YOUR INSTRUCTIONS: Go through the material below, find each line with the word "html", and copy those lines.
Content starts
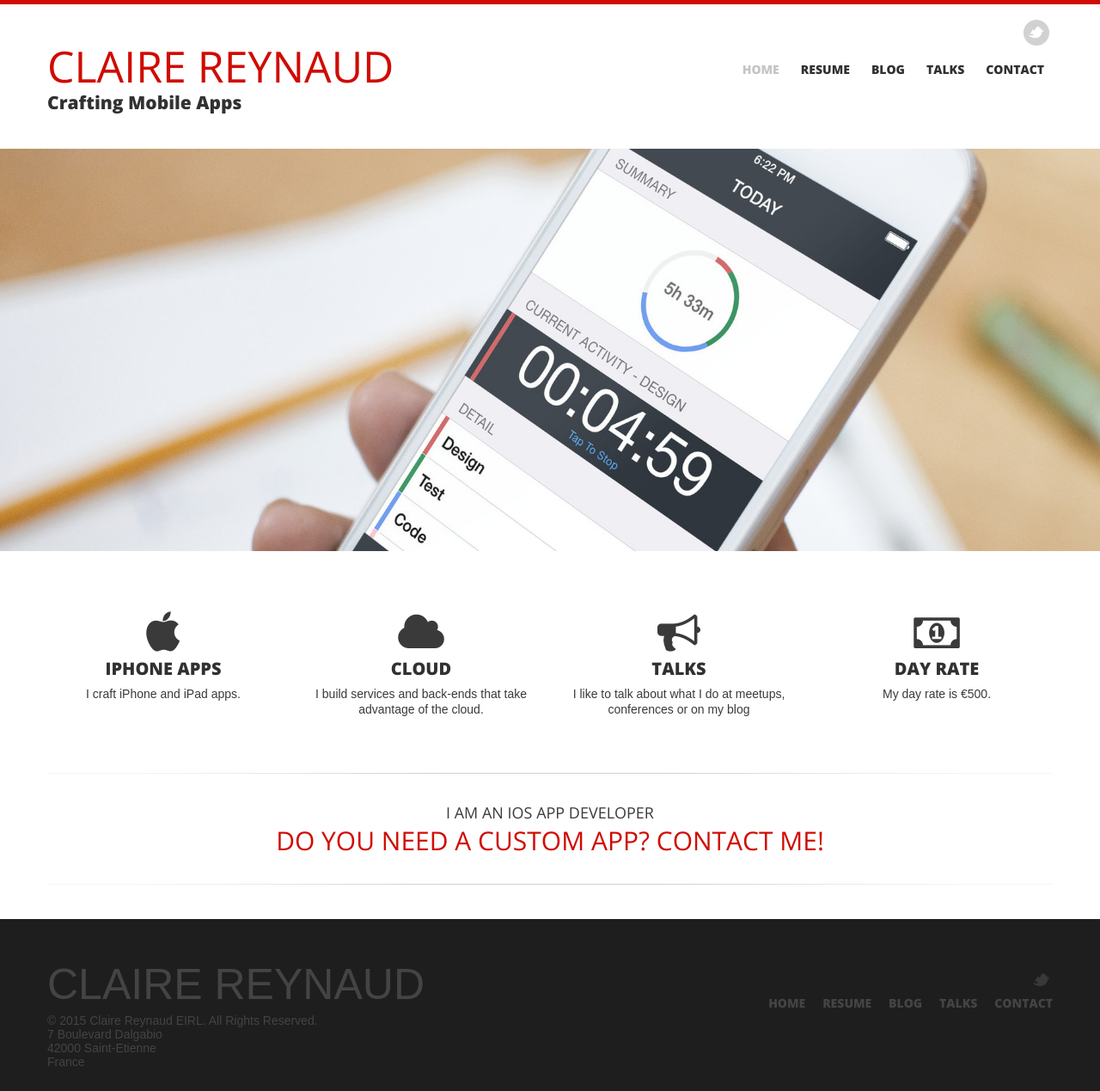
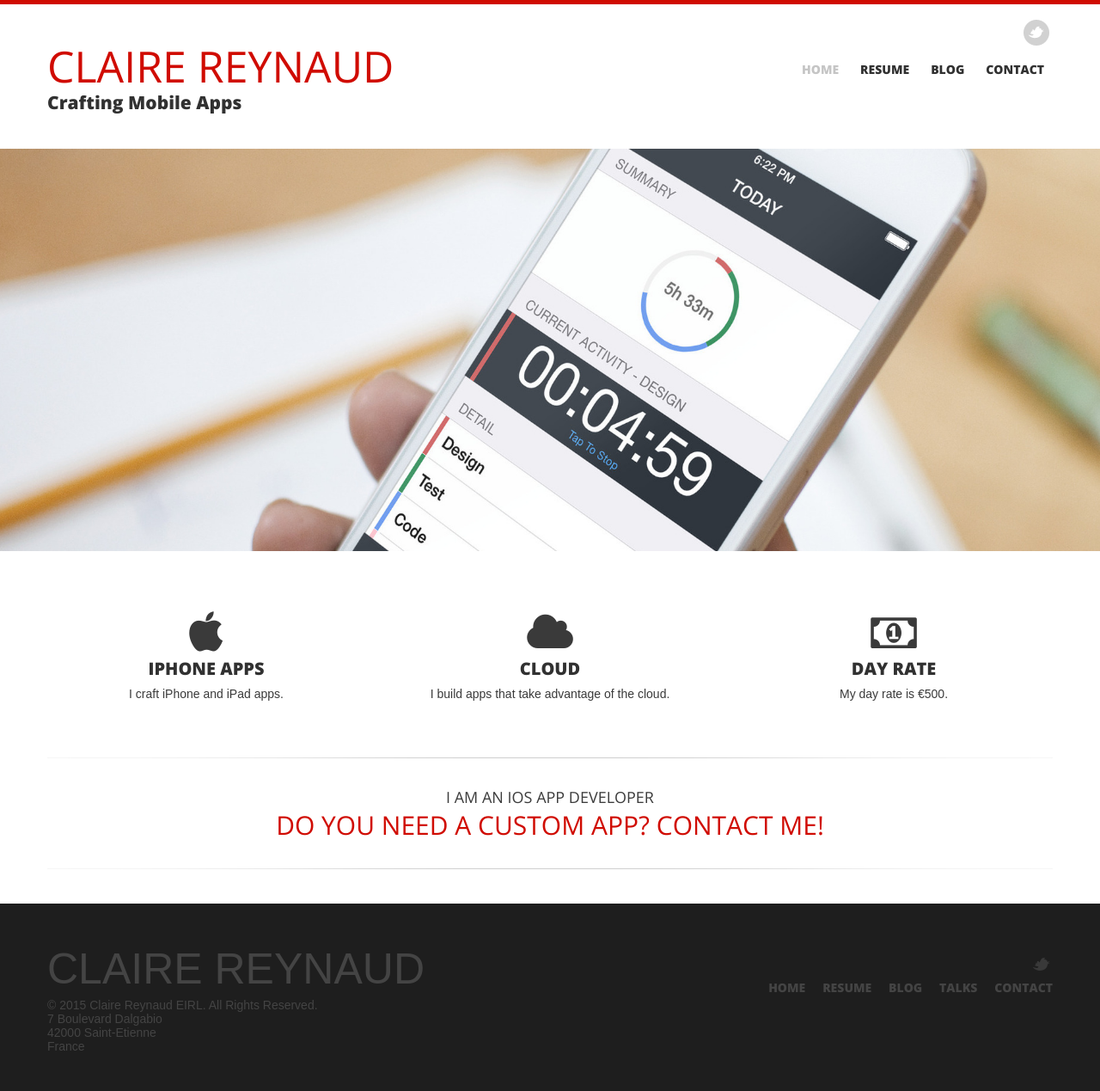
Before and after one commit to creynaud/creynaud.github.io, a Jekyll site: the page built from index.html, in a window 1280 px wide. Shown: the whole page at 86% size. Built offline with Jekyll 4.4.1, drawn with Linux system fonts in a browser that asks for light colours; nearby versions of some CDN libraries.

Commit message:
Get rid of the talks page

```diff
--- a/_includes/header.html
+++ b/_includes/header.html
@@ -34,9 +34,6 @@
                                     <li class="" id="dropdown-menu--blog"><a href="/blog">
                                         Blog
                                     </a></li>
-                                    <li class="" id="dropdown-menu-talks"><a href="/talks/">
-                                        Talks
-                                    </a></li>
                                     <li class="" id="dropdown-menu-mailto:info@clairereynaud.net"><a
                                             href="mailto:info@clairereynaud.net">
                                         Contact
--- a/index.html
+++ b/index.html
@@ -14,7 +14,7 @@ layout: default
     <div class="container">
         <div class="row">
 
-            <div class="span3">
+            <div class="span4">
 
                 <a href="/resume/">
                     <i class="home-icon fa fa-apple"></i>
@@ -24,27 +24,17 @@ layout: default
 
             </div>
 
-            <div class="span3">
+            <div class="span4">
 
                 <a href="/resume/">
                     <i class="home-icon fa fa-cloud"></i>
                     <span class="link_title">Cloud</span>
-                    I build services and back-ends that take advantage of the cloud.
+                    I build apps that take advantage of the cloud.
                 </a>
 
             </div>
 
-            <div class="span3">
-
-                <a href="/talks/">
-                    <i class="home-icon fa fa-bullhorn"></i>
-                    <span class="link_title">Talks</span>
-                    I like to talk about what I do at meetups, conferences or on my blog
-                </a>
-
-            </div>
-
-            <div class="span3">
+            <div class="span4">
 
                 <a href="https://twitter.com/ClaireReynaud">
                     <i class="home-icon fa fa-money"></i>
```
Content ends
OUTPUT BELOW:
Before and after one commit to creynaud/creynaud.github.io, a Jekyll site: the page built from index.html, in a window 1280 px wide. Shown: the whole page at 86% size. Built offline with Jekyll 4.4.1, drawn with Linux system fonts in a browser that asks for light colours; nearby versions of some CDN libraries.
--- a/_includes/header.html
+++ b/_includes/header.html
--- a/index.html
+++ b/index.html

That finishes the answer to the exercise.